Standards for general practices

Core module

Introduction to Core Standard 4

        1. Introduction to Core Standard 4

Last revised: 24 Feb 2023

Core Standard 4

Health promotion and preventive activities

Our practice provides health promotion and preventive services that are based on patient need and best available evidence.

Health promotion is the process of enabling people to improve and increase control over their health. As well as influencing an individual’s behaviour, it also encompasses a wide range of social and environmental interventions,22 such as education programs and changes to laws and policies.

Health promotion is distinct from the education and information that practitioners use to support their diagnosis and choice of treatment.

Health professionals can deliver health promotion and reinforce it in various ways.

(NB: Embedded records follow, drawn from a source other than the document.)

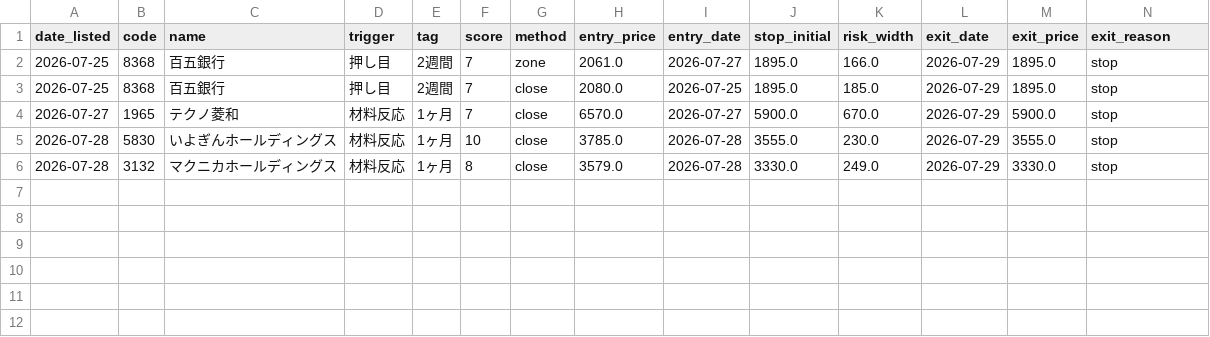
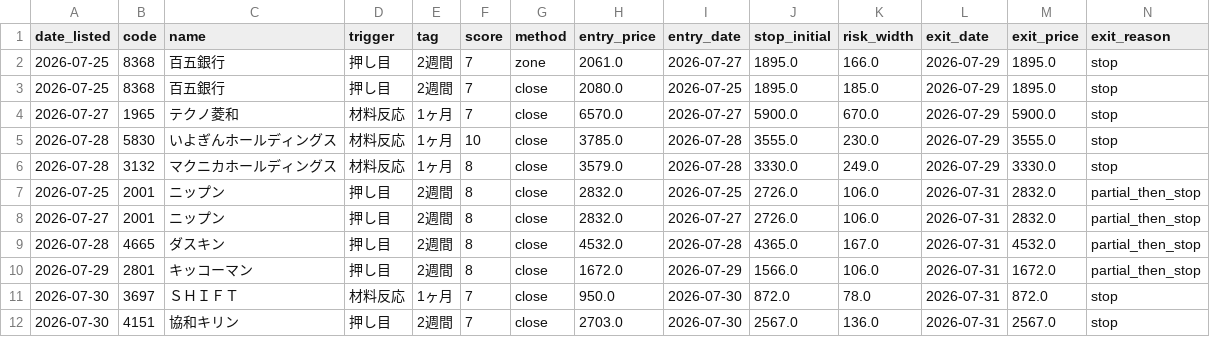
Before and after one commit to kgikgken/stockbotTOM, a CSV file: out_topdown/topdown_track_log.csv, drawn as a sheet; only a part is shown; rows hold the shown columns only; the diff names each change by its address in the sheet, - before the commit and + after, or states it on an @@ line.

Commit message:
topdown ledger: 2026-07-31

```diff
--- a/out_topdown/topdown_track_log.csv
+++ b/out_topdown/topdown_track_log.csv
+row 7: 2026-07-25 | 2001 | ニップン | 押し目 | 2週間 | 8 | close | 2832.0 | 2026-07-25 | 2726.0 | 106.0 | 2026-07-31 | 2832.0 | partial_then_stop
+row 8: 2026-07-27 | 2001 | ニップン | 押し目 | 2週間 | 8 | close | 2832.0 | 2026-07-27 | 2726.0 | 106.0 | 2026-07-31 | 2832.0 | partial_then_stop
+row 9: 2026-07-28 | 4665 | ダスキン | 押し目 | 2週間 | 8 | close | 4532.0 | 2026-07-28 | 4365.0 | 167.0 | 2026-07-31 | 4532.0 | partial_then_stop
+row 10: 2026-07-29 | 2801 | キッコーマン | 押し目 | 2週間 | 8 | close | 1672.0 | 2026-07-29 | 1566.0 | 106.0 | 2026-07-31 | 1672.0 | partial_then_stop
+row 11: 2026-07-30 | 3697 | ＳＨＩＦＴ | 材料反応 | 1ヶ月 | 7 | close | 950.0 | 2026-07-30 | 872.0 | 78.0 | 2026-07-31 | 872.0 | stop
+row 12: 2026-07-30 | 4151 | 協和キリン | 押し目 | 2週間 | 7 | close | 2703.0 | 2026-07-30 | 2567.0 | 136.0 | 2026-07-31 | 2567.0 | stop
```
Also changed, not shown: pending_topdown.csv, 1 other file.
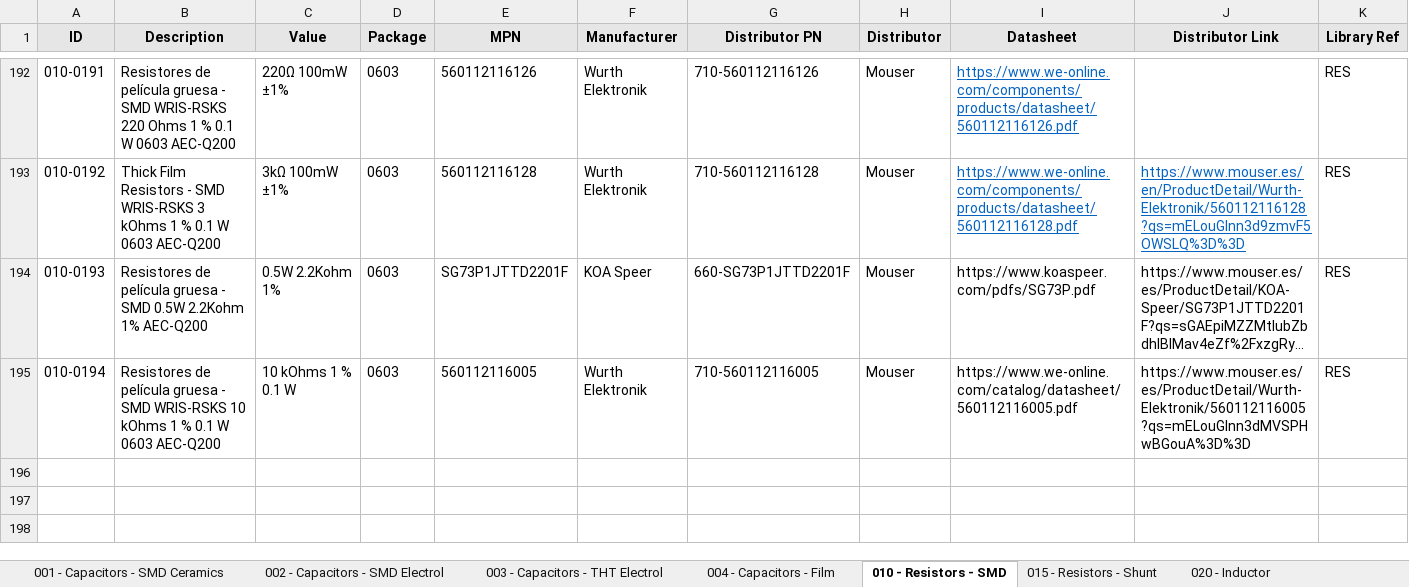
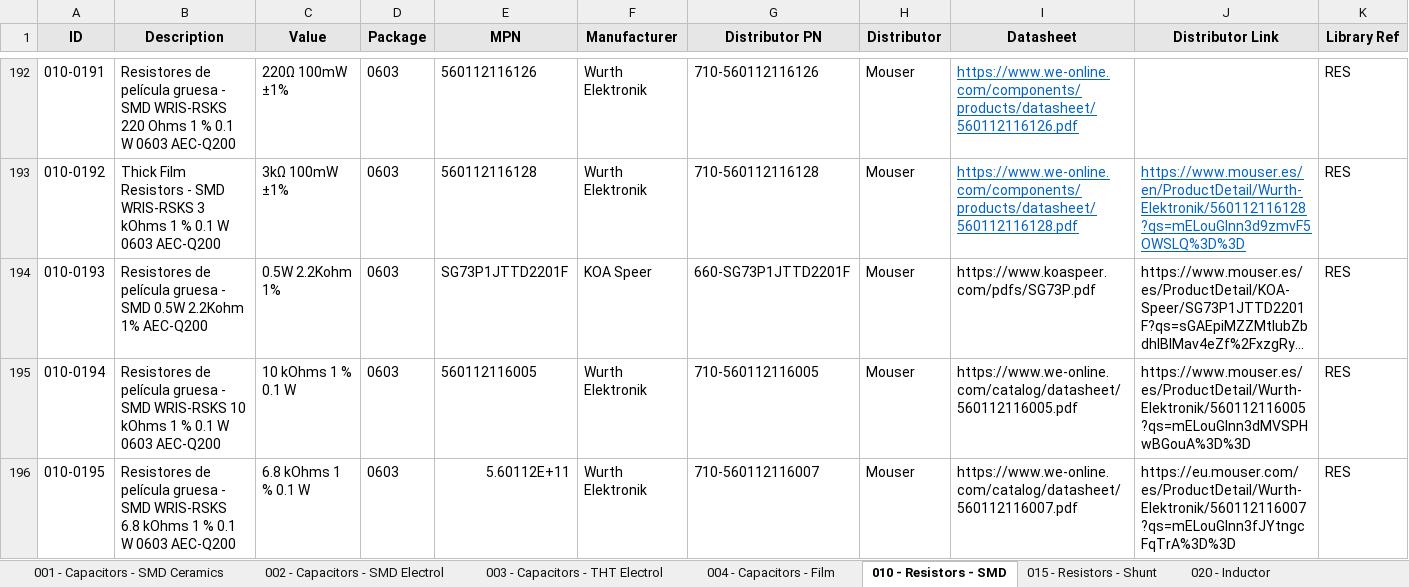
Before and after one commit to Gustavo-Gago/LIB, an Excel workbook: eUSR_Database.xlsx, sheet 010 - Resistors - SMD, drawn as a sheet; only a part is shown, gaps mark what is left out; long unchanged cells end in …; values as stored, in another font and other column widths than the file's, no borders; rows hold the shown columns only; the diff names each change by its address in the sheet, - before the commit and + after, or states it on an @@ line.

```diff
--- a/eUSR_Database.xlsx (sheet 010 - Resistors - SMD)
+++ b/eUSR_Database.xlsx (sheet 010 - Resistors - SMD)
+row 196: 010-0195 | Resistores de película gruesa - SMD WRIS-RSKS 6.8 kOhms 1 % 0.1 W 0603 AEC-Q200 | 6.8 kOhms 1 % 0.1 W | 0603 | 5.60112E+11 | Wurth Elektronik | 710-560112116007 | Mouser | https://www.we-online.com/catalog/datasheet/560112116007.pdf | https://eu.mouser.com/es/ProductDetail/Wurth-Elektronik/560112116007?qs=mELouGlnn3fJYtngcFqTrA%3D%3D | RES
```
Also changed, not shown: sheet 051 - ICs - Digital, 3 other files.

This could include written materials, the practice’s ‘on-hold’ telephone messages, and education clinics that help people self-manage their chronic diseases.

General practices are, for most Australians, the primary entry point to healthcare and therefore have a crucial role in promoting health, preventing illness and delivering preventive care. For example, a patient can visit their practitioner to have regular check-ups, be screened for specific diseases, identify risk factors for disease, and discuss ways of achieving a healthy lifestyle.

Preventive healthcare consists of measures taken to prevent diseases (as opposed to treating them)23 and to detect them in their early and often asymptomatic stages, based on relevant current clinical and other guidelines. According to 2013 data from the Australian Institute of Health and Welfare (AIHW), the leading cause of preventable deaths in Australia is coronary heart disease,24 illustrating an area in which preventive healthcare could improve patient health outcomes.

A holistic approach to care encourages a practice to consider and respond to each patient’s individual circumstances when providing health promotion, preventive care, early detection and intervention.

For example:

  • heritage (eg does the patient identify as being of Aboriginal or Torres Strait Islander origin?)
  • medical or social conditions (eg was the patient a refugee? Did the patient experience childhood abuse?)
  • financial circumstances (eg will they be able to afford the recommended treatment?)
  • LGBTQIA status (eg is the patient struggling with their status or adjusting to a new status?).

You can also coordinate with other health professionals and agencies to undertake health promotion and achieve preventive care objectives.